Actor Alessandro Nivola (“Excellence in Acting Award”) revealed that the two roles he feels were his most important so far were also his least and absolute favorites. “In ‘Junebug’ I felt powerless as an actor,” Nivola said in the small auditorium on the edge of Provincetown. “I’d finish not feeling like I had done a days work, but after I saw it – it all worked, so I tribute [director] Phil Morrison.” Nivola said his favorite role so far has been “Laurel Canyon,” in which he starred opposite Frances McDormand. He attributed acting to giving him an outlet. “I never felt comfortable in my own skin, so I wanted to escape, and I became an actor. It was either that or drugs…though I did some of that too,” he told B. Ruby Rich who interviewed him on stage.
Marcus Hu and Jon Gerrans were on hand to receive the fest’s “Lifetime Achievement Award,” introduced by producer “Christine Vachon” (‘Far From Heaven,” “Boys Don’t Cry”).
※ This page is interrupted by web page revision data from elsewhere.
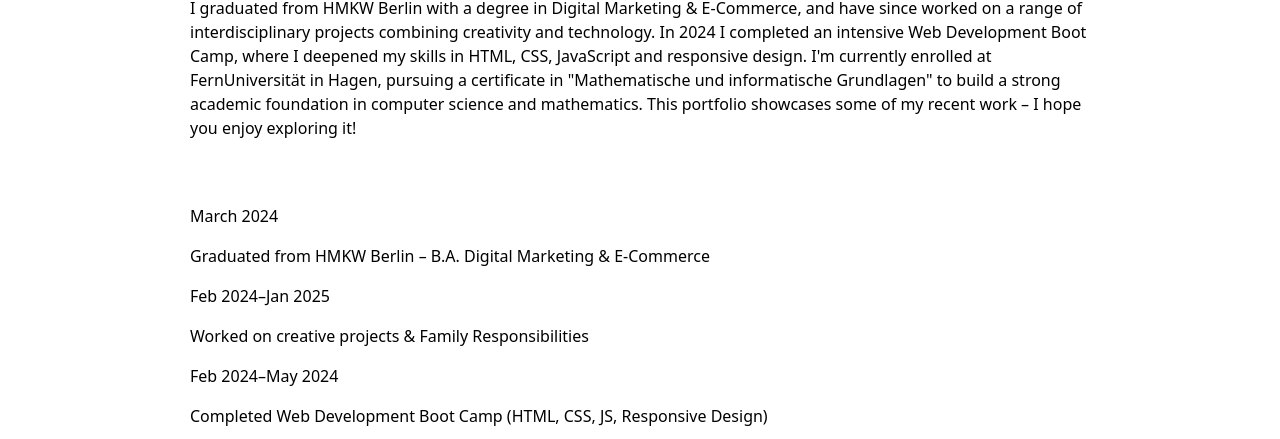
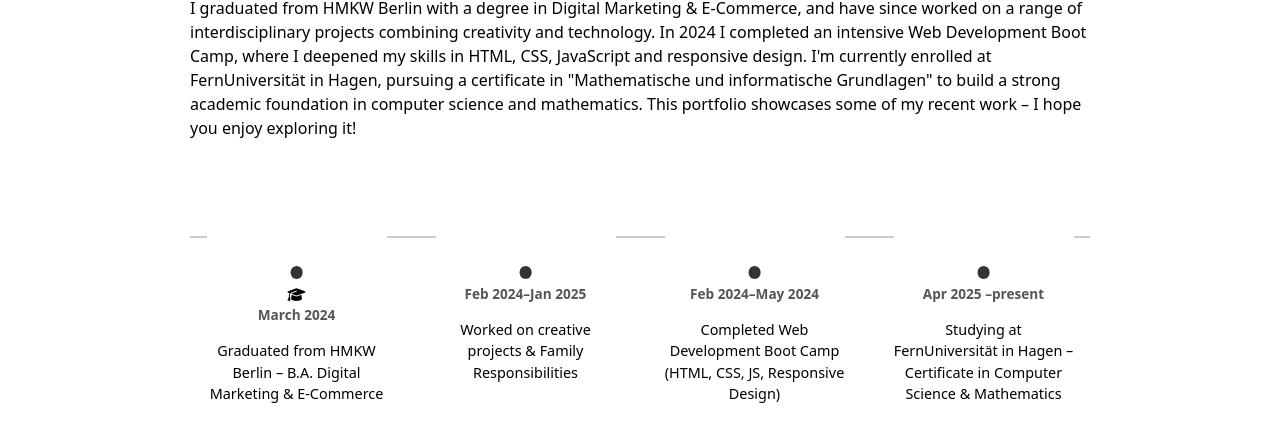
Before and after one commit to arne-witteler/portfolio-website, a plain HTML site: page index.html in a window 1280 px wide. Shown: the part 361-800 px from the top of the page. Drawn offline with Linux system fonts and the light colour scheme.

Commit message:
add timeline style, integrate icon

```diff
--- a/css/styles.css
+++ b/css/styles.css
@@ -1,4 +1,5 @@
 @import url(variables.css);
+@import url(timeline.css);
 
 *,
 *::before,
--- /dev/null
+++ b/css/timeline.css
@@ -0,0 +1,53 @@
+.timeline {
+  display: flex;
+  flex-direction: row;
+  justify-content: space-around;
+  align-items: flex-start;
+  padding: 2rem 0;
+  gap: 1rem;
+  position: relative;
+  flex-wrap: nowrap;
+}
+
+.timeline::before {
+  content: "";
+  position: absolute;
+  top: 2rem;
+  left: 0;
+  right: 0;
+  height: 2px;
+  background-color: #ccc;
+  z-index: 0;
+}
+
+.timeline-item {
+  position: relative;
+  background: white;
+  padding-top: 3rem;
+  width: 180px;
+  flex-shrink: 1;
+  z-index: 1;
+  text-align: center;
+  font-size: 0.9rem;
+}
+
+.timeline-item::before {
+  content: "";
+  position: absolute;
+  top: 1.9rem;
+  left: 50%;
+  transform: translateX(-50%);
+  width: 0.8rem;
+  height: 0.8rem;
+  background-color: #333;
+  border-radius: 50%;
+  z-index: 2;
+}
+
+.timeline-date {
+  font-weight: bold;
+  color: #555;
+  margin-bottom: 0.5rem;
+  display: block;
+  font-size: 0.85rem;
+}
--- a/index.html
+++ b/index.html
@@ -68,6 +68,7 @@
       <section id="timeline" aria-labelledby="timeline-heading">
         <div class="timeline">
           <div class="timeline-item">
+            <i class="fas fa-graduation-cap timeline-icon"></i>
             <span class="timeline-date">March 2024</span>
             <p>
               Graduated from HMKW Berlin – B.A. Digital Marketing & E-Commerce
```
“We were working at a company that made ‘Dirty Dancing’ and we did well and then [ultimately] not well,” recalled Gerrans, reflecting on Strand Releasing’s genesis. “[Marcus Hu and I] went our separate ways, but then he called me one day and said, ‘do you want to start a distribution company? I got a film…'” Twenty years later, the still independent LA-based distribution company, with such seminal indies as “The Living End,” “The Edge of Heaven,” Frisk” and the upcoming “Peter and Vandy” in addition to two MoMA tributes under its belt, is weathering the distribution turmoil, economic stress and changing tastes.
“There were those four or five films that didn’t work and may have meant we wouldn’t be around,” said Gerrans. “And when that sixth one comes around, it really saved our ass.”